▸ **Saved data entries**
● ● ●

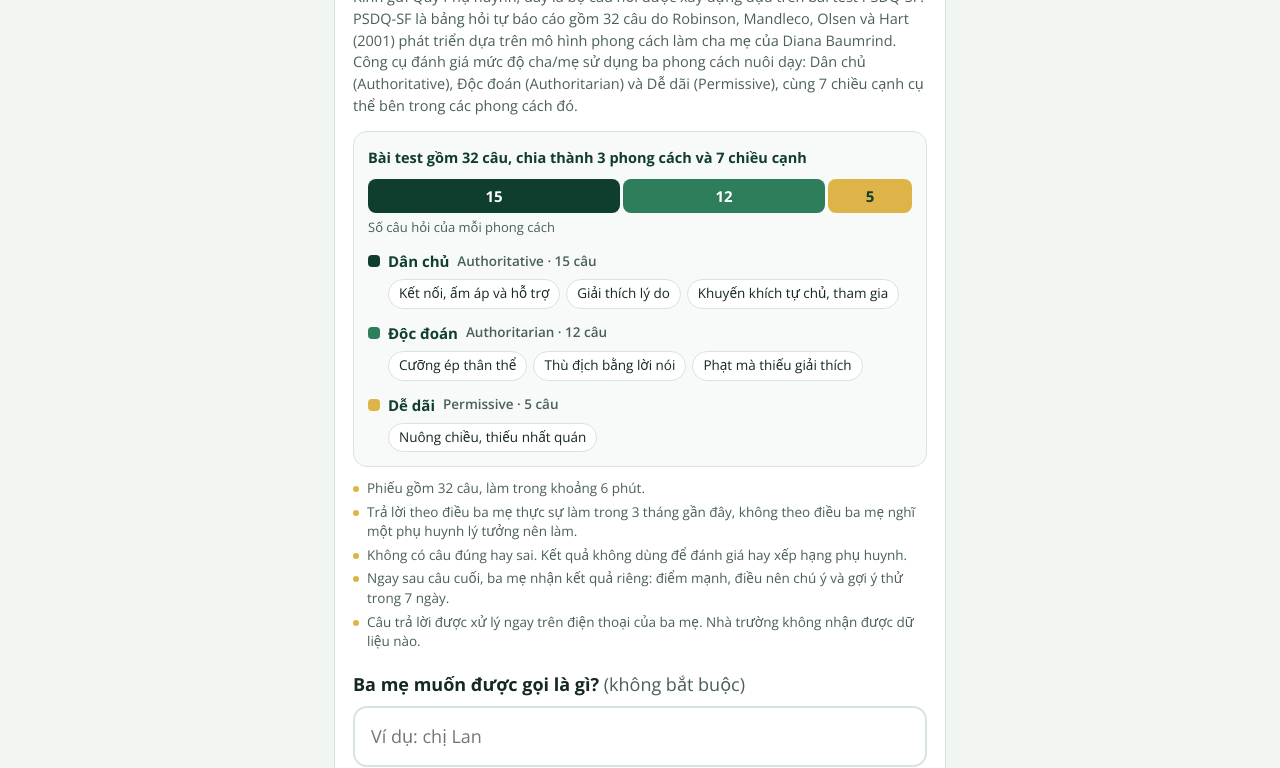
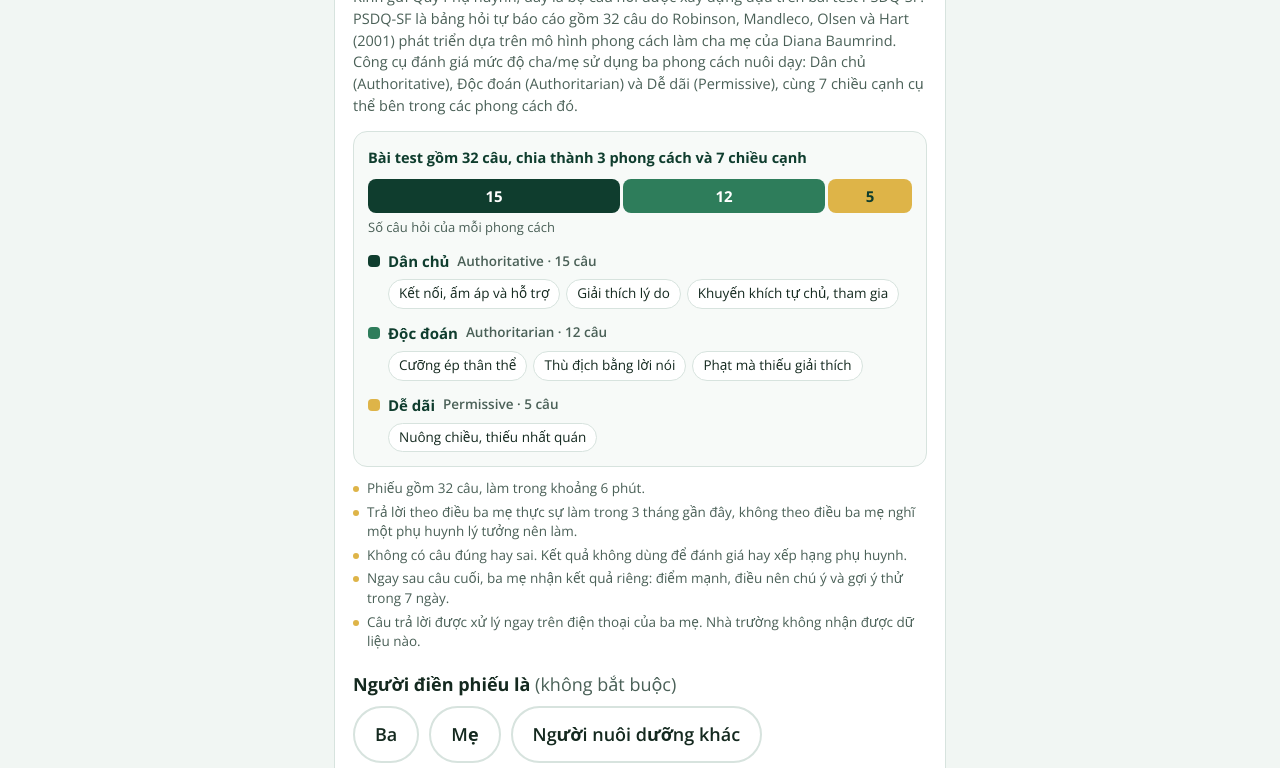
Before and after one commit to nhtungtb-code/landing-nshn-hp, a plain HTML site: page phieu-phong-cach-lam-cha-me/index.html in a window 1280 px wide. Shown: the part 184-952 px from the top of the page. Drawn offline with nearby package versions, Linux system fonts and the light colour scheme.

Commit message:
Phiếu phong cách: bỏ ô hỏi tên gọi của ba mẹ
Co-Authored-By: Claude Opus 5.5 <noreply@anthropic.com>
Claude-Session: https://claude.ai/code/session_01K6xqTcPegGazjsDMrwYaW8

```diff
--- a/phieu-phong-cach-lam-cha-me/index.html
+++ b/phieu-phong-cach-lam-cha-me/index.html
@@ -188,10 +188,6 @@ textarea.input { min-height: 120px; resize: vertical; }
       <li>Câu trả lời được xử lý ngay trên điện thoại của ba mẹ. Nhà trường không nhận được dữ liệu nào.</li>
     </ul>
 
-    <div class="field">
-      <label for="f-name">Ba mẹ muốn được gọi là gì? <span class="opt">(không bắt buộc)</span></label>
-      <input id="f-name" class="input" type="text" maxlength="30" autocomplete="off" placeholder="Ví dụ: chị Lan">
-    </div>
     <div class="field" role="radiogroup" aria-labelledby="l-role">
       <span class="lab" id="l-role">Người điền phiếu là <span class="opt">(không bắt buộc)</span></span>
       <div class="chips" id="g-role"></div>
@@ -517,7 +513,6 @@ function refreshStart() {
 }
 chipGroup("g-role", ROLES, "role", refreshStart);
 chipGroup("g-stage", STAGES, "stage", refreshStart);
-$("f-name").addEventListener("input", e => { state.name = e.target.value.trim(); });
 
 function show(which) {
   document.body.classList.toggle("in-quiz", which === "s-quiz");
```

● ● ●

▸ **EXERCISE AIM**
Filter the records down to the lines that contain the string "role", and copy those lines.

▸ **RESULT**
     <div class="field" role="radiogroup" aria-labelledby="l-role">
       <span class="lab" id="l-role">Người điền phiếu là <span class="opt">(không bắt buộc)</span></span>
       <div class="chips" id="g-role"></div>
 chipGroup("g-role", ROLES, "role", refreshStart);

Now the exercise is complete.